When it came to shooting 3-gun, I was more green than the Crimson Trace laser that I was aiming downrange. But as I fed FMJ American Eagles from a 30-round magazine into the chamber of my Mossberg MMR and “neutralized” paper silhouette targets, I started to get the hang of it.
Fast-forward to the following night. It was the sixth stage out of nine on this unique 3-gun course at the COSSA outdoor shooting complex. I was just a few hours away from successfully completing my first match; the pressure would soon be gone and I’d rub elbows with professional shooters as they rolled into the range the following day. Been there, done that. Or not. With night vision goggles fixed to my head and a full-auto rifle in my hand, I searched for the final target through the windows of a shoot house. I found it, bumped two rounds into the human-shaped paper and broke my “180″—an instant disqualification from the match. My confidence was crushed and there I stood, dejected, among a mass of peers from the shooting sports media.
But then, Chris Cerino politely interrupted my insecure internal reflection and offered his condolences: “I know what you’re feeling right now.” He went on to explain how he and his son have both been disqualified from 3-gun matches.

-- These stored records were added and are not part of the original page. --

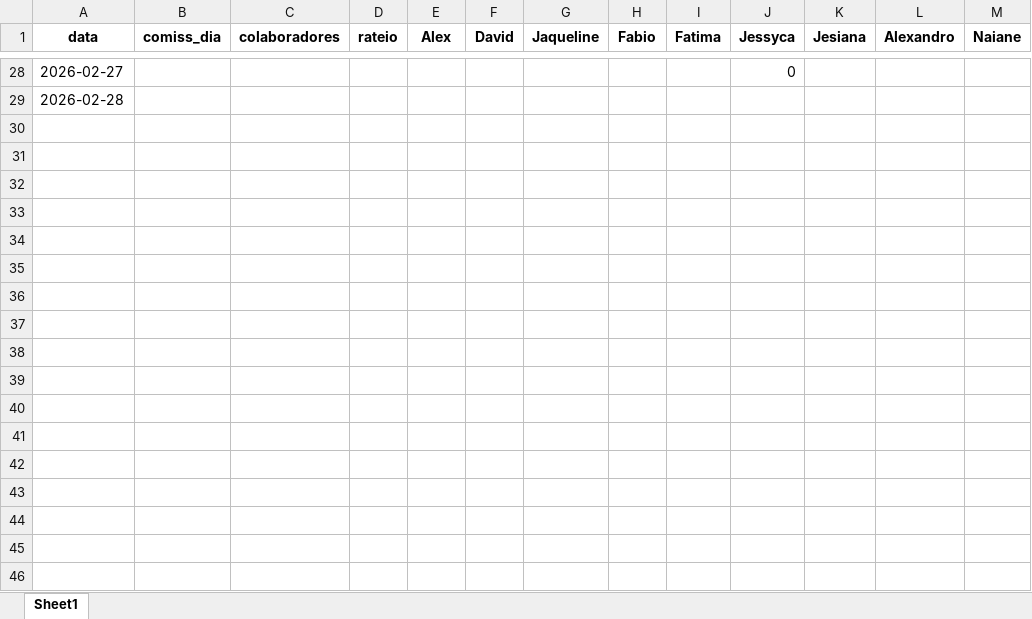
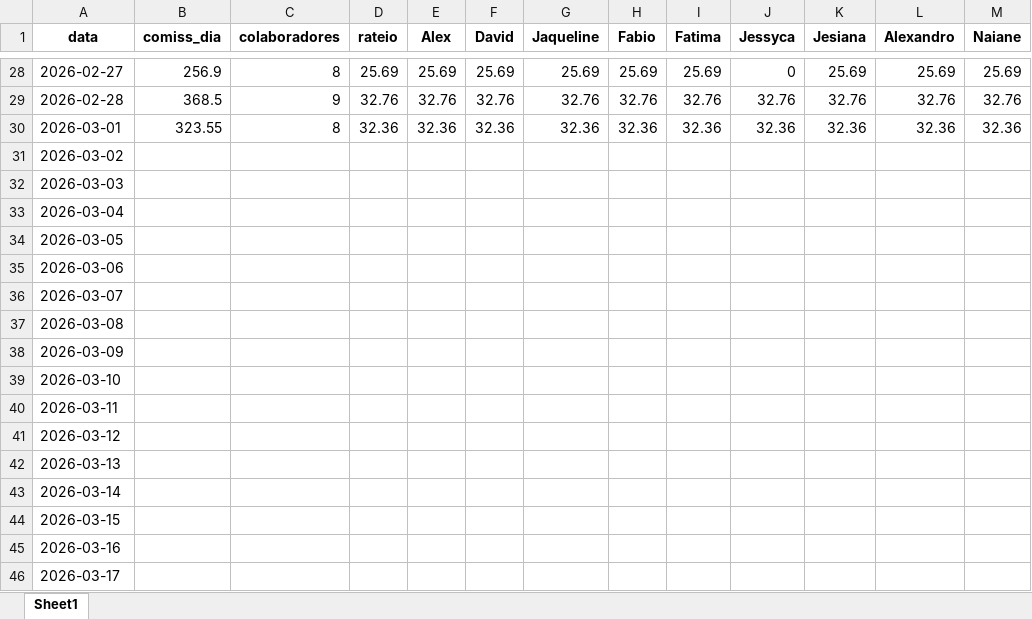
Before and after one commit to alexpereira82log-ui/scada_cafe, an Excel workbook: Relatorio_Comissao.xlsx, sheet Sheet1, drawn as a sheet; only a part is shown, gaps mark what is left out; values as stored, in another font and other column widths than the file's, no borders; addresses are those after the commit; the diff covers the shown part only; the diff names each change by its address in the sheet, - before the commit and + after, or states it on an @@ line.

```diff
--- a/Relatorio_Comissao.xlsx (sheet Sheet1)
+++ b/Relatorio_Comissao.xlsx (sheet Sheet1)
-B28 (comiss_dia): (empty)
+B28 (comiss_dia): 256.9
-C28 (colaboradores): (empty)
+C28 (colaboradores): 8
-D28 (rateio): (empty)
+D28 (rateio): 25.69
-E28 (Alex): (empty)
+E28 (Alex): 25.69
-F28 (David): (empty)
+F28 (David): 25.69
-G28 (Jaqueline): (empty)
+G28 (Jaqueline): 25.69
-H28 (Fabio): (empty)
+H28 (Fabio): 25.69
-I28 (Fatima): (empty)
+I28 (Fatima): 25.69
-K28 (Jesiana): (empty)
+K28 (Jesiana): 25.69
-L28 (Alexandro): (empty)
+L28 (Alexandro): 25.69
-M28 (Naiane): (empty)
+M28 (Naiane): 25.69
+row 29: 2026-02-28 | 368.5 | 9 | 32.76 | 32.76 | 32.76 | 32.76 | 32.76 | 32.76 | 32.76 | 32.76 | 32.76 | 32.76
+row 30: 2026-03-01 | 323.55 | 8 | 32.36 | 32.36 | 32.36 | 32.36 | 32.36 | 32.36 | 32.36 | 32.36 | 32.36 | 32.36
-A31 (data): 2026-02-28
+A31 (data): 2026-03-02
+row 32: 2026-03-03
+row 33: 2026-03-04
+row 34: 2026-03-05
+row 35: 2026-03-06
+row 36: 2026-03-07
+row 37: 2026-03-08
+row 38: 2026-03-09
+row 39: 2026-03-10
+row 40: 2026-03-11
+row 41: 2026-03-12
+row 42: 2026-03-13
+row 43: 2026-03-14
+row 44: 2026-03-15
+row 45: 2026-03-16
+row 46: 2026-03-17
```
Also changed, not shown: 14 added rows and 33 edited cells elsewhere in this sheet, Relatorio_Perdas.xlsx, 6 other files.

Bryce Towsley, another seasoned 3-gun shooter, shared a few of his own kind words in reply to a mourning Facebook post that I made shortly after being disqualified. “The saying is, there are two kinds of 3-gun shooters,” Bryce commented. “Those who have DQd and those who are going to DQ. We have all been there. Sucks.”
Both were nice gestures, but at the time my mind’s eye saw only one thing: failure. Then, the next day, I quickly snapped out of it and reality set in. There were no casualties, other than my ego. I had just stepped up to the plate and shot my first 3-gun match. At night. With gun lasers and lights. Hell, it was a solid first attempt at the sport.
Most importantly, I realized there are some damn good—and supportive—people in the 3-gun community, and shooting in a match is exhilarating. Will I compete again? You bet. And a recent poll at HuntingClub.com revealed that only a small percentage of NAHC members have participated in a 3-gun match. If you haven’t given it a shot, consider it.
Below is a closer look at the 3-gun experience. Stay tuned for more details about some of the Crimson Trace gear that I became familiar with during the M3GI event.